Note: PADD is Petroleum Administration for Defense District.
The use of rail, truck, and barge to deliver crude oil to refineries has increased, in part due to increases in U.S. crude oil production. The increases, which vary by region, can be seen in EIA's recently released Refinery Capacity Report.
The Gulf Coast (PADD 3) region accounts for most U.S. refinery receipts by rail, truck, and barge. PADD 3, where rail, truck, and barge receipts nearly doubled in 2012, is increasingly dependent on rail and truck to move crude production out of the Eagle Ford and Permian basins to refineries in the area until pipelines are built. In the Rocky Mountain region (PADD 4), domestic truck and pipeline imports of Canadian oil continue to increase as domestic pipeline receipts have stayed flat.

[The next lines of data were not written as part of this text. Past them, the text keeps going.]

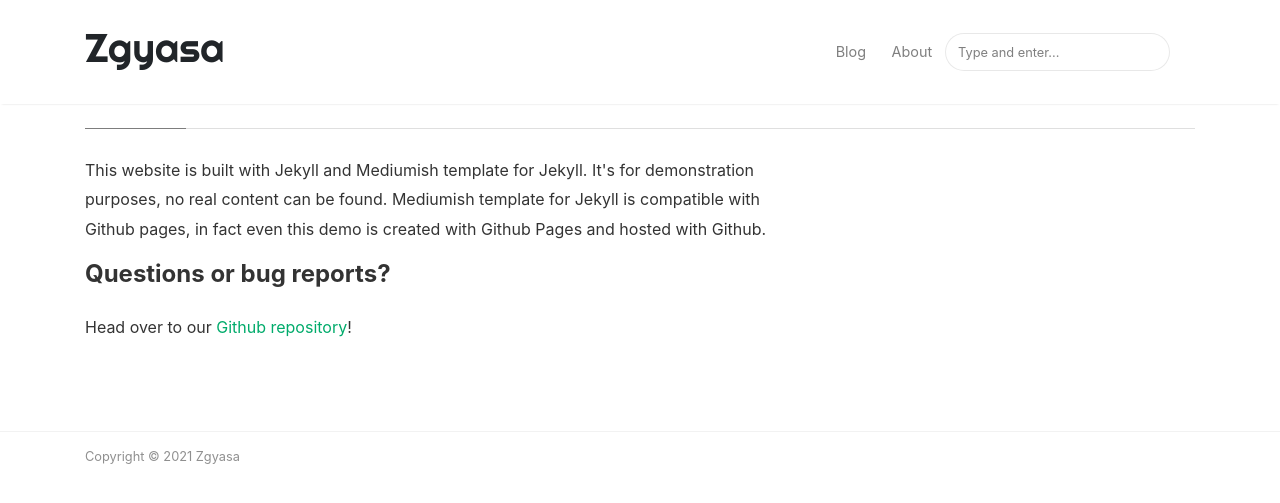
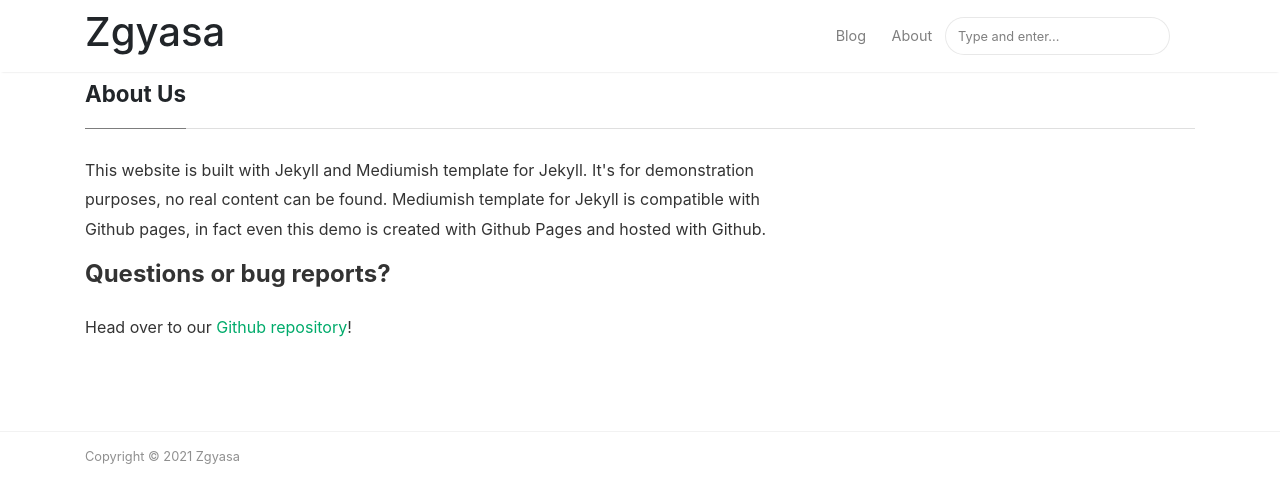
Before and after one commit to luhgit/blog, a Jekyll site: the page built from _pages/about.md, in a window 1280 px wide. Shown: the top 503 px of the page. Built offline with Jekyll 4.4.1, drawn with Linux system fonts in a browser that asks for light colours; nearby versions of some CDN libraries.

Commit message:
Fixing the logo

```diff
--- a/_layouts/default.html
+++ b/_layouts/default.html
@@ -53,9 +53,7 @@ ga('send', 'pageview');
     </a> -->
     <!-- End Logo -->
 
-    <div class="mainheading">
-        <h1 class="sitetitle">{{ site.name }}</h1>
-    </div>
+    <h1 class="sitetitle">{{ site.name }}</h1>
 
     <button class="navbar-toggler" type="button" data-toggle="collapse" data-target="#navbarMediumish" aria-controls="navbarSupportedContent" aria-expanded="false" aria-label="Toggle navigation">
     <span class="navbar-toggler-icon"></span>
```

East Coast (PADD 1) receipts by rail, truck, and barge decreased in 2011 in part because of refinery closures and increased by 18% in 2012 as a number of refiners put in rail facilities to receive discounted crude from the Bakken and other tight oil formations.
While refinery receipts of crude by truck, rail, and barge remain a small percentage of total receipts, EIA's recently released Refinery Capacity Report shows refineries across the nation received more than 1 million barrels per day (bbl/d) by rail, truck, and barge in 2012, a 57% increase from 2011. Total refinery receipts of crude oil run about 15.2 million bbl/d, with more than half of that crude oil arriving by pipeline.

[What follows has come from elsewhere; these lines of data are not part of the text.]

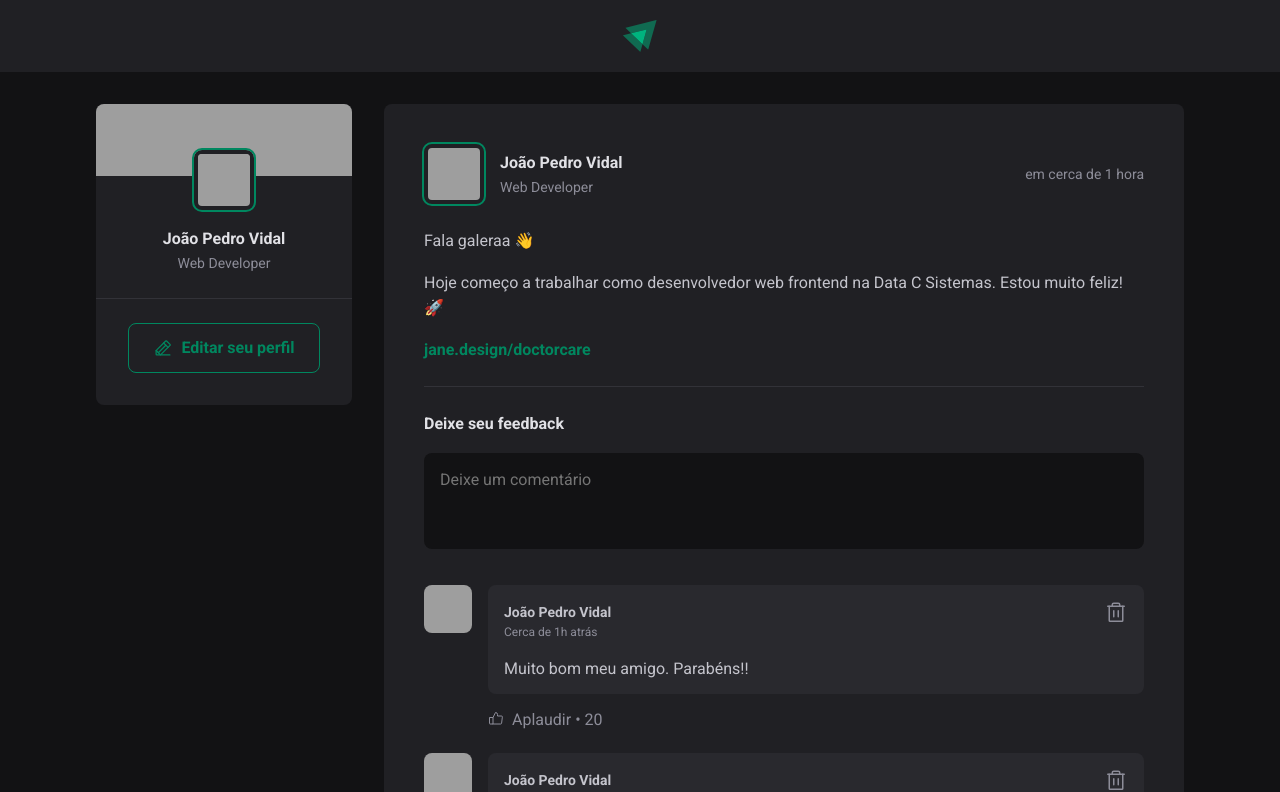
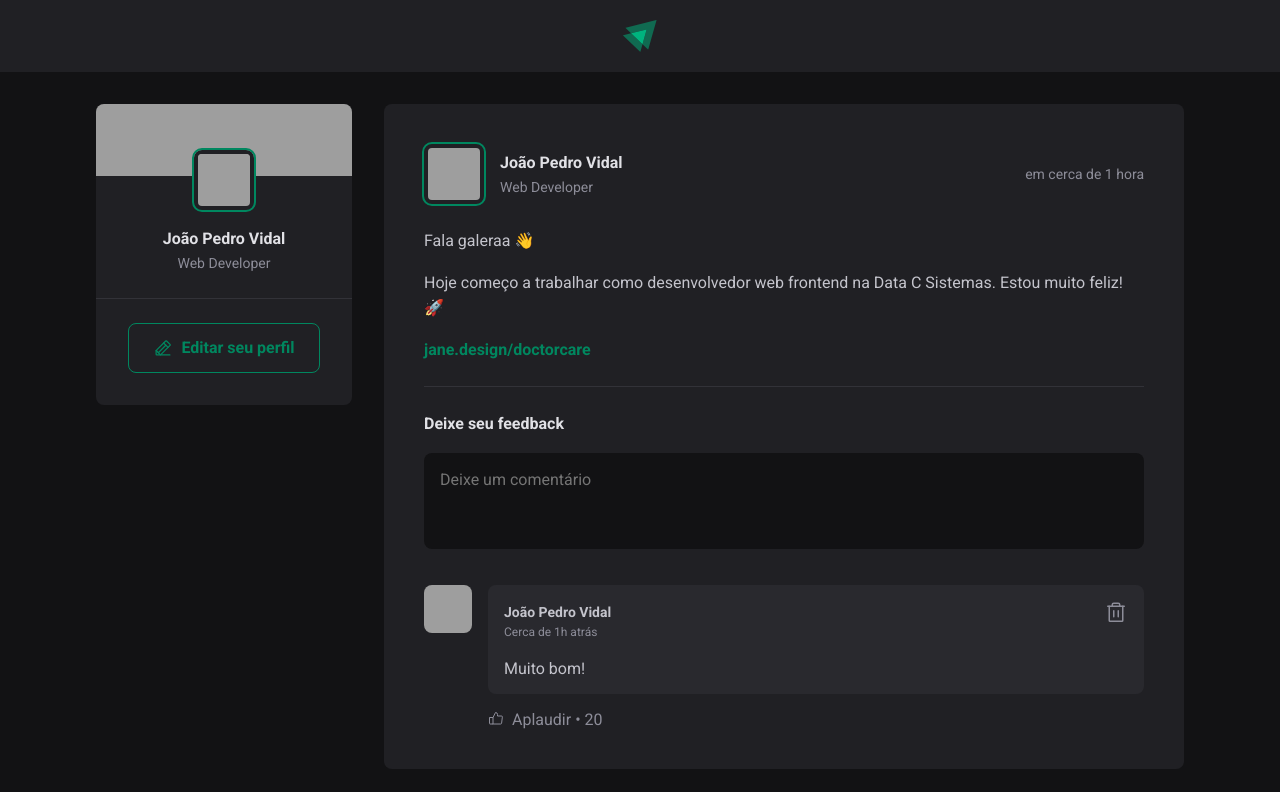
Before and after one commit to joaopedrovidal/Ignite-Feed, a React (Vite) app: page / in a window 1280 px wide. Shown: the top 792 px of the page. Built offline with nearby package versions, Linux system fonts and the light colour scheme; grey boxes are pictures that could not be loaded.

Commit message:
Inserindo comentários no Array

```diff
--- a/src/components/Comment.jsx
+++ b/src/components/Comment.jsx
@@ -2,7 +2,7 @@
 import styles from './Comment.module.css';
 import { Avatar } from './Avatar';
 
-export function Comment(){
+export function Comment({content}){
     return (
       <div className={styles.comment}>
         <Avatar hasBorder={false} src="https://github.com/joaopedrovidal.png" />
@@ -20,7 +20,7 @@
                     </button>
                 </header>
 
-                <p>Muito bom meu amigo. Parabéns!!</p>
+                <p>{content}</p>
             </div>
 
             <footer>
--- a/src/components/Post.jsx
+++ b/src/components/Post.jsx
@@ -8,9 +8,10 @@
 
 export function Post({ author, publishedAt, content }){
     const [comments, setComments] = useState([
-        1,
-        2,
+        "Muito bom!"
     ])
+
+    const [newCommentText, setNewCommentText] = useState('')
 
     const publishedAtDateFormatted = format(publishedAt, "d 'de' LLLL 'às' HH:mm'h'", {
         locale: ptBR,
@@ -23,7 +24,14 @@
 
     function handleCreateNewComment (){
         event.preventDefault()
-        setComments([...comments, comments.length + 1])
+
+        setComments([...comments, newCommentText])
+        setNewCommentText('');
+
+    }
+
+    function handleNewCommentChange (){
+        setNewCommentText(event.target.value);
     }
 
     return(
@@ -56,7 +64,10 @@
                 <strong>Deixe seu feedback</strong>
 
                 <textarea
+                    name='comment'
                     placeholder='Deixe um comentário'
+                    value={newCommentText}
+                    onChange={handleNewCommentChange}
                 />
 
                 <footer>
@@ -66,7 +77,7 @@
 
             <div className={styles.commentList}>
                 {comments.map(comment =>{
-                    return <Comment />
+                    return <Comment content={comment}/>
                 })}
             </div>
 
```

Truck and rail provide an alternative transportation method when pipelines are operating at capacity or when a production area lacks pipeline infrastructure. Both offer greater operational flexibility than pipelines as they make use of existing road and rail infrastructure near producing basins to move crude oil to refineries that may not be accessible by pipelines. The increase in barge receipts may partially be explained by crude oil being transferred to barges from rail cars for the final leg of some journeys to refineries, particularly on the East Coast and along the Mississippi River. Even as additional pipeline infrastructure is put in place, crude oil is expected to continue moving by rail and truck as economics dictate.